* _Work to be completed_: Report only the number of lines in the records that contain the word "className".

[Web interface edit records]

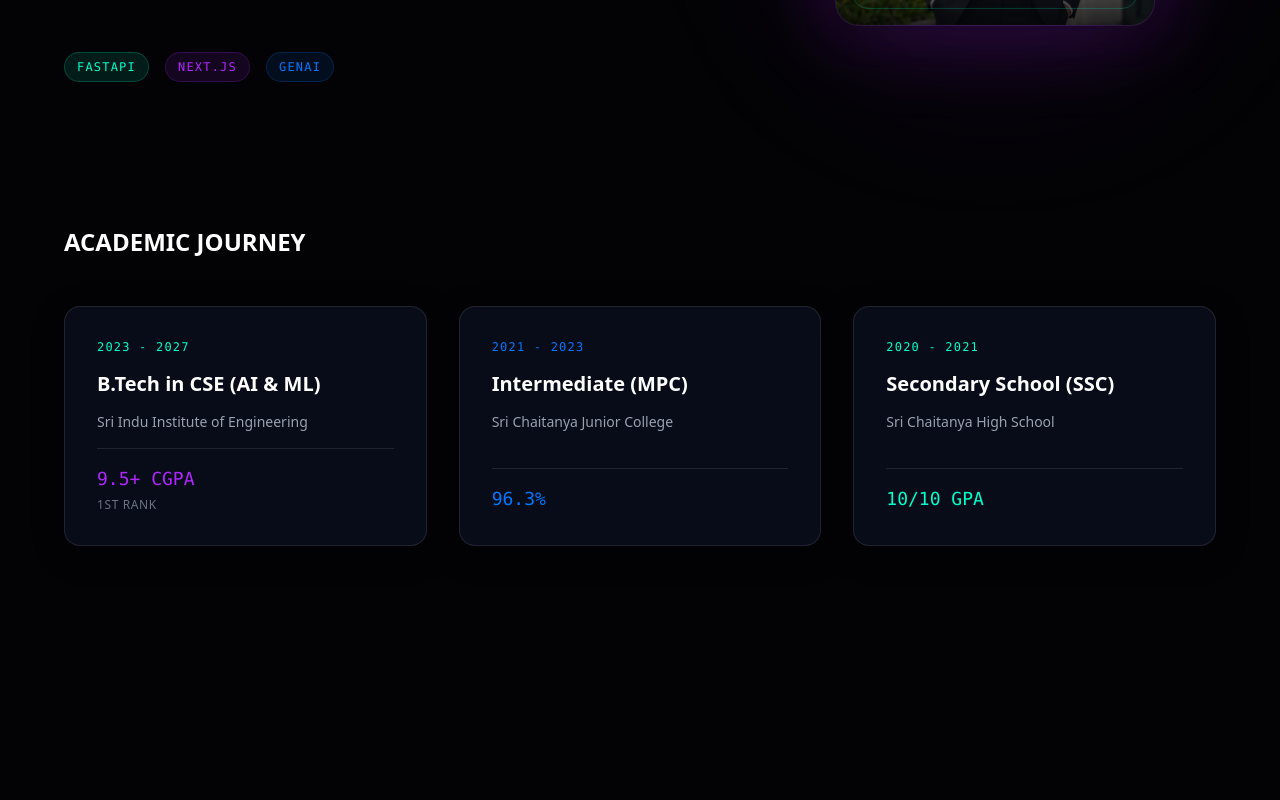
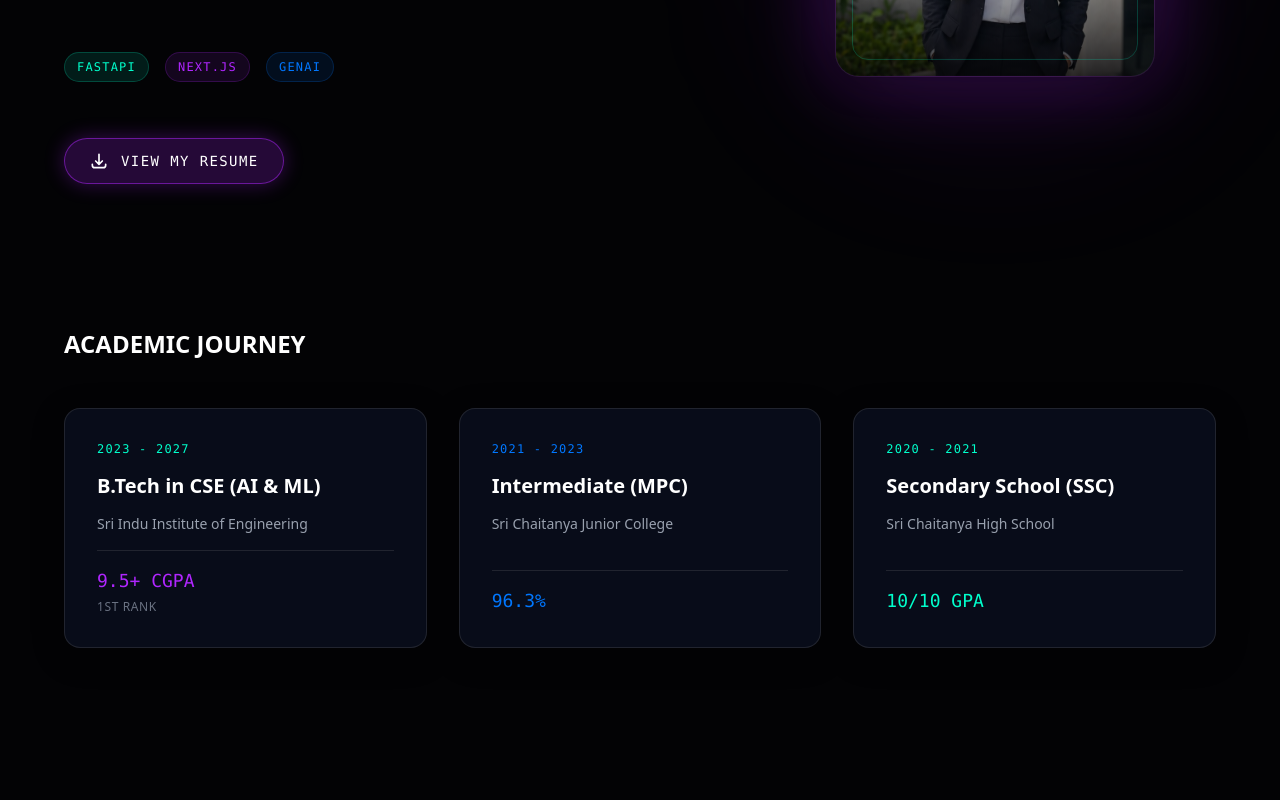
Before and after one commit to boinasathvika05/portfolio, a Next.js app: page / in a window 1280 px wide. Shown: the part 1440-2240 px from the top of the page. Built offline with nearby package versions, Linux system fonts and the light colour scheme.

Commit message:
Add View My Resume button to About section

```diff
--- a/src/components/sections/About.tsx
+++ b/src/components/sections/About.tsx
@@ -43,6 +43,18 @@ export function About() {
             <Badge color="cyan">FastAPI</Badge>
             <Badge color="purple">Next.js</Badge>
             <Badge color="blue">GenAI</Badge>
+          </div>
+
+          <div className="mt-8">
+            <a
+              href="/resume.pdf"
+              target="_blank"
+              rel="noopener noreferrer"
+              className="inline-flex items-center gap-3 px-6 py-3 rounded-full bg-brand-purple/20 text-white font-mono text-sm tracking-widest uppercase border border-brand-purple/50 hover:bg-brand-purple/40 transition-colors shadow-[0_0_20px_rgba(176,38,255,0.3)] hover:shadow-[0_0_30px_rgba(176,38,255,0.5)]"
+            >
+              <svg className="w-5 h-5" fill="none" stroke="currentColor" viewBox="0 0 24 24" xmlns="http://www.w3.org/2000/svg"><path strokeLinecap="round" strokeLinejoin="round" strokeWidth={2} d="M4 16v1a3 3 0 003 3h10a3 3 0 003-3v-1m-4-4l-4 4m0 0l-4-4m4 4V4" /></svg>
+              View My Resume
+            </a>
           </div>
         </div>
 
```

* _Exercise result_: 3